Try to glide and let the ground just pass under you - don't "push off" to stride, use gravity. Step lightly. There should be little to no upper body bouncing (unless you're bounding over large rocks) and you shouldn't feel as if you're crashing down on landing.

Run the shortest, most direct line along the course. Try to run over (not around) small obstacles. Do this because a) it's the shortest distance, and b) the "grass isn't always greener" on the other side of the trail. In other words, generally avoid weaving along the trail as this rarely pays off.

Signs you're doing it wrong:

  • You're sliding foward in your shoes/get black toenails (braking).
  • You need to over-tighten your shoes to keep your toes from banging against the front of the toe-box (braking).
  • You're using a drastically different running style than normal, flat-surface running.
  • You're hunched over.
  • You twist your ankles, trip or stumble (leaning too far forward).
  • Your cadence drops below about 140.
  • You feel afraid of falling down (be fearless and keep your eyes on the trail).
  • Everyone's passing you on the downhills ;-)

Training for downhills when you're a flatlander can be a challenge and requires some improvisation. Keep in mind that downhill running requires a lot of eccentric muscle strength. This can't be developed by flat-surface running alone, or by lifting weights (concentric exercise), or even by running the "rollers" and small hills you may find in mostly flat areas like where I live in Dallas. Certainly not to the extent needed to perform well at a mountainous ultra.

The only way to adequately train your quads for downhills is by sustained (and sufficiently steep) downhill running. This sounds obvious and it is. So what's a flat-lander to do if getting to the mountains isn't an option? Build a mountain. Rather, configure a treadmill for a significant downhill slope (>10%).

(Some disclaimers. Don't do the following 1) with a low quality treadmill, 2) unless you're taking complete responsibility if you get hurt or break a treadmill, 3) at a health club if they don't want you to! I assume no liability whatsoever if things go wrong.)

The following training technique helped me to finish in the men's top 5 twice at the Hardrock Hundred, the most mountainous 100 miler in the US. If you don't own a good treadmill, it involves going to the gym, which is on the I-won't-do list for most trailrunners. But if you signed up to run a mountain ultra, it's time to suck it up.

Raise the back of a treadmill.

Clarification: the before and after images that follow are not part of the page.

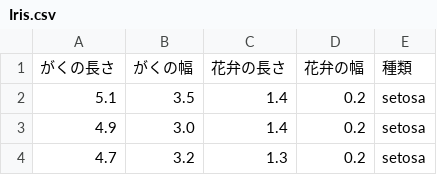
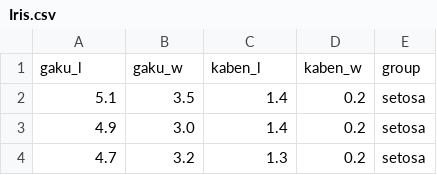
Before and after one commit to harabou/DS-AI_course, a CSV file: #01/Iris.csv, drawn as a sheet; only a part is shown; removed rows and columns are numbered as before the commit, all else as after; the diff names each change by its address in the sheet, - before the commit and + after, or states it on an @@ line.

Commit message:
Update Iris.csv

```diff
--- a/#01/Iris.csv
+++ b/#01/Iris.csv
-row 1: がくの長さ | がくの幅 | 花弁の長さ | 花弁の幅 | 種類
+row 1: gaku_l | gaku_w | kaben_l | kaben_w | group
```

There are various ways to do this. I take a composite fencepost (Lowe's, Home Depot, etc) and saw off two 4"x4" blocks. I use these because they're light and strong. Tilt up one side of the treadmill and slide the block under one of the rear legs. Then do the same to the other side. If the treadmill "incline" can be selected for downhill, do that too. The resulting downhill slope can be measured using a smartphone app with the ability to read an incline. Don't confuse "degrees" with "percent" - they're totally different scales. Use percent, which is the most common for roads and trails. You can go here to calculate the vertical change based on slope percent and distance.

As you get better at running downhill, you can increase the amount you raise the back of the treadmill.

As you train, constantly focus on running form. You can also wear some weights or a hydration pack to load your quads even more. Be carefull as you progress - build up gradually. These techniques can be highly effective, but you can hurt yourself if not performed safely.

So, fellow flatlanders, I've seen you at ultras - tenuously creeping down those steep declines and getting passed by other runners who train in the mountains. I've felt your pain and it doesn't need to be this way. Embrace your inner downhill god (or goddess), suck it up and get on a treadmill. And kick butt at your next mountain race!

One treadmill is not like the others...
3 weights and a piece of fencepost
result in -20% slope


Excuse my heel whip. (I've tried to fix it!)
It may look like I'm heel-striking in the video,
but it's actually a mid/forefoot strike